The or freezer was invented in 1846 by Nancy Johnson. In 1848 a similar ice cream freezer, the Johnson Patent Ice-Cream Freezer was patented. By 1850 ice cream had become a popular treat. It wasn’t until 1851 that ’s Baltimore Company began to manufacture and market ice cream commercially.

At some someone figured out that using salt mixed with the ice would lower the temperature of the ingredients and that the wooden freezer bucket and paddles would open the way for the larger-scale manufacture of ice cream. Today, ice cream is still made using the basic method of the hand-crank ice cream freezer.
With nearly two billion gallons of ice cream and other produced in the United States yearly, there is a need for regulation. This need is met by the Association. The works to regulate the manufacturing and distribution of ice cream. The organization was founded in 1900 and does market research and regulatory and .

Along with regulations in producing and marketing ice cream, manufacturers are doing their best to make ice cream healthier. Unfortunately, there is a lot of and in ice cream which, in excess, will cause problems with obesity and other weight-related illnesses.

The fat in ice cream is needed to make the texture smooth. Fat is also what makes the ice good. Low-fat ice cream does not hold the flavor the way regular ice cream does. Regular ice cream is 10 to 20 percent butterfat and 60 to 62 percent water. To qualify as true ice cream there has to be at least 10 percent fat in the ingredients. With less than 10 percent butterfat, there is more percentage of water which makes the ice cream more like tasteless ice.

Sugar is another ingredient in ice cream that helps keep the creamy mixture smooth and soft by lowering its freezing temperature. Without sugar, or other forms of , the ice cream would freeze rock solid. Sugar also makes the ice cream taste better. Sweeteners can be regular cane sugar, honey, corn sweeteners or beet sugar. Plant derivatives are stabilizers that also help keep the ice cream smooth and keep it from developing ice crystals. Mono-triglycerides and lecithin are emulsifiers that are used to aid in keeping the smooth whipped texture of the ice cream during and after freezing.

When the ingredients have been mixed in a tank, it is then pasteurized. The pasteurization process involves heating the mixture to a required temperature. Homogenization occurs next where the milk fat is broken down so that the ice cream mixture will be creamy and smooth. It is then quickly cooled to 40 degrees F and then frozen. The ice cream is frozen one batch at a time using the continuous freezer method that has evolved from the method used in the first ice-cream freezers from the 1800’s.
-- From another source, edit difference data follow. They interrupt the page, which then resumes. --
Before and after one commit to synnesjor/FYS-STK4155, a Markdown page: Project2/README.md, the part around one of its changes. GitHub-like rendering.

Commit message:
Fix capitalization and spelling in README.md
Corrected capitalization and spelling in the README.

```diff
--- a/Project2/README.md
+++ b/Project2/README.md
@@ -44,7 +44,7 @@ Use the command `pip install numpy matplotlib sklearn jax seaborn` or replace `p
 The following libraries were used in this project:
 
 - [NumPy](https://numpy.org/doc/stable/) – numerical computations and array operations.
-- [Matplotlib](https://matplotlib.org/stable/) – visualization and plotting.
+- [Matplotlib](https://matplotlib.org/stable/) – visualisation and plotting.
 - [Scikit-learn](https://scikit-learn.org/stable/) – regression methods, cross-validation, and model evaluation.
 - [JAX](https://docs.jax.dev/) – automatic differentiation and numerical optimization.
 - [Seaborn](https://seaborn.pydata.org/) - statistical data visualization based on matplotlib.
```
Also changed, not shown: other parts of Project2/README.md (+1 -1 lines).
The paddles used in those early freezers may have been precursors to the dasher blades that are used today to keep the ice cream from being solidified. These dashers aerate the ice cream so that it will not weigh more the 4.5 pounds per gallon as required under federal regulations.

After the ice cream leaves the freezer, any chunky ingredients like candy or fruit are added to the mixture before it is packaged. The last step is sending the ice cream to sub-zero temperatures in the hardening room where it is stored until it is shipped and finally ends up in your freezer.